What the exercise asks: Please go line by line and repeat the data below exactly, with no images.

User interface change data

•••••

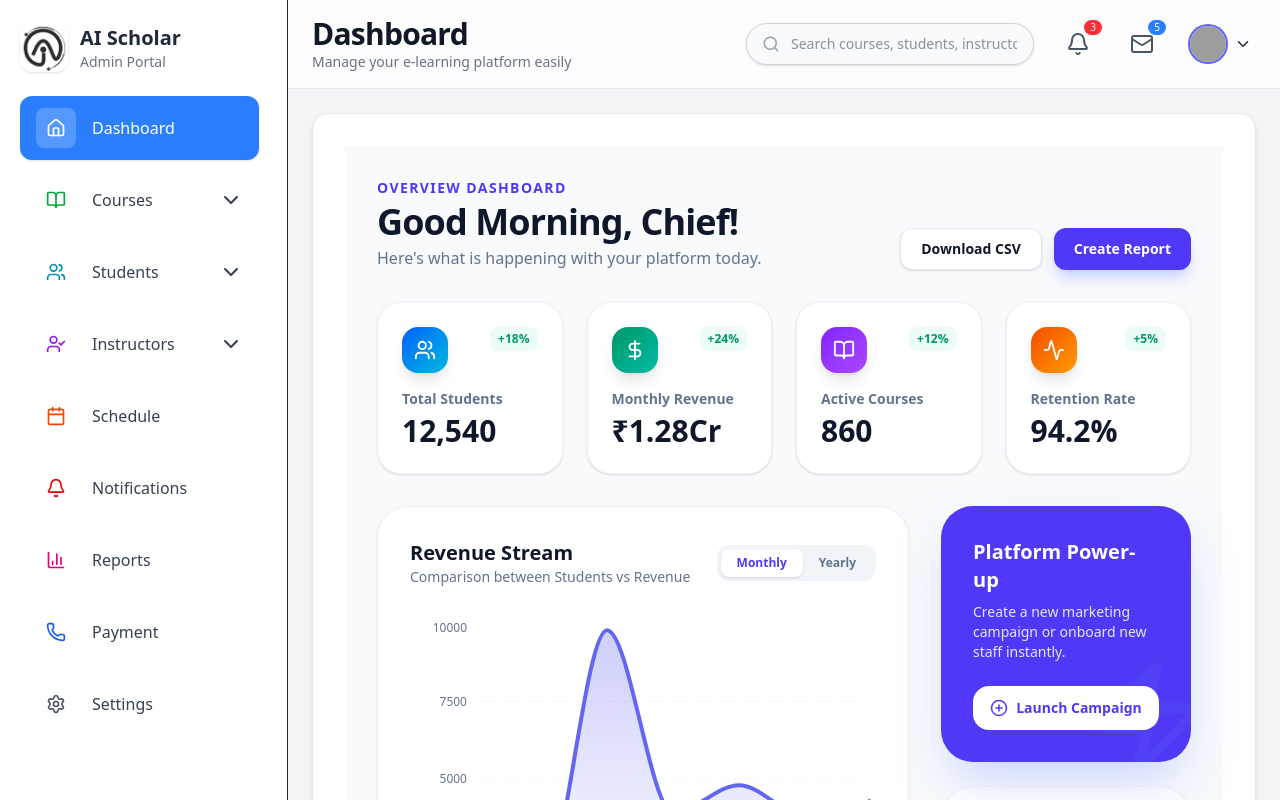
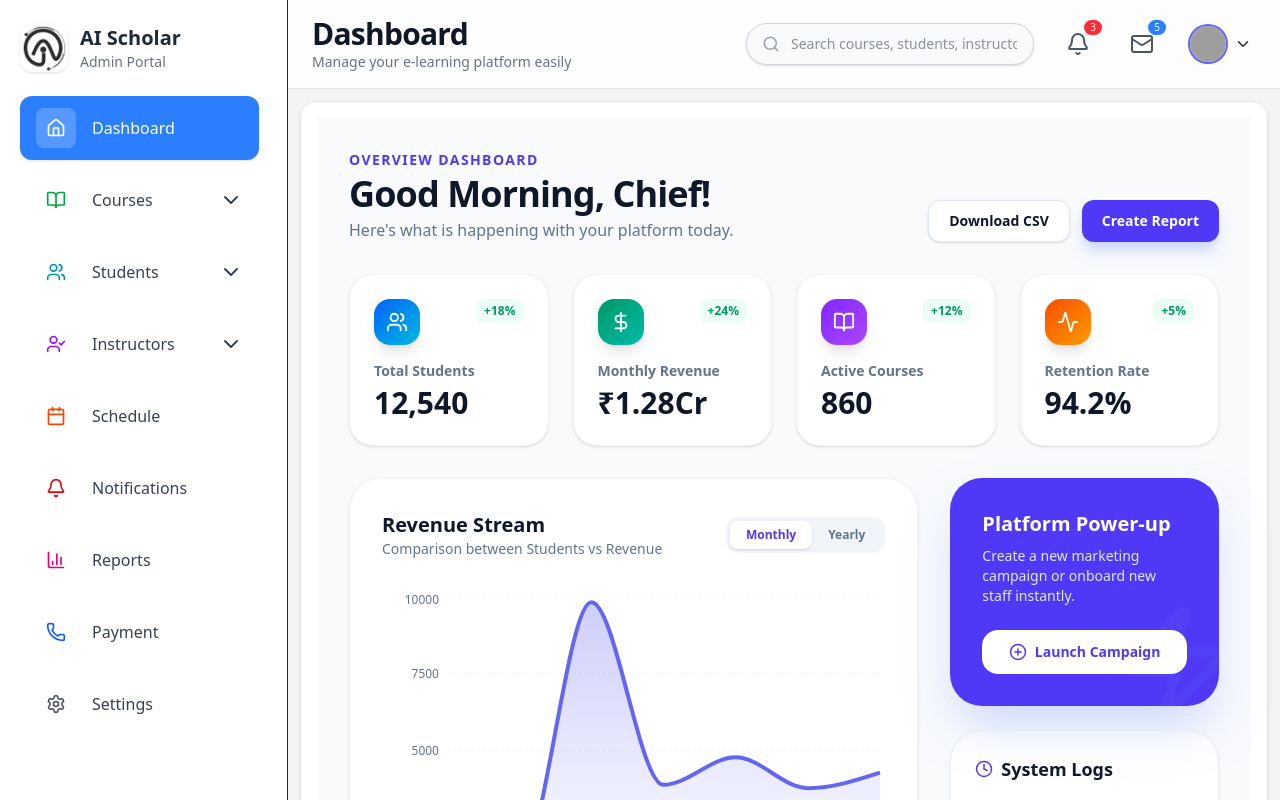
Before and after one commit to vishnu10-droid/lms-project, a React (Vite) app: page / in a window 1280 px wide. Built offline with nearby package versions, Linux system fonts and the light colour scheme; grey boxes are pictures that could not be loaded.

Commit message:
fix layout

```diff
--- a/src/component/layout/Layout.jsx
+++ b/src/component/layout/Layout.jsx
@@ -17,7 +17,7 @@
         <Navbar title="Dashboard" />
 
         {/* Main Content */}
-        <main className="flex-1 overflow-y-auto p-6">
+        <main className="flex-1 overflow-y-auto p-3">
           <div
             className="
               max-w-7xl mx-auto
@@ -25,11 +25,11 @@
               rounded-2xl
               shadow-md
               border border-gray-200
-              p-8
+              p-4
               min-h-[85vh]
             "
           >
-            <Outlet />
+            <Outlet  />
           </div>
         </main>
 
```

•••••

Result below:
Before and after one commit to vishnu10-droid/lms-project, a React (Vite) app: page / in a window 1280 px wide. Built offline with nearby package versions, Linux system fonts and the light colour scheme; grey boxes are pictures that could not be loaded.

Commit message:
fix layout

```diff
--- a/src/component/layout/Layout.jsx
+++ b/src/component/layout/Layout.jsx
@@ -17,7 +17,7 @@
         <Navbar title="Dashboard" />
 
         {/* Main Content */}
-        <main className="flex-1 overflow-y-auto p-6">
+        <main className="flex-1 overflow-y-auto p-3">
           <div
             className="
               max-w-7xl mx-auto
@@ -25,11 +25,11 @@
               rounded-2xl
               shadow-md
               border border-gray-200
-              p-8
+              p-4
               min-h-[85vh]
             "
           >
-            <Outlet />
+            <Outlet  />
           </div>
         </main>
 
```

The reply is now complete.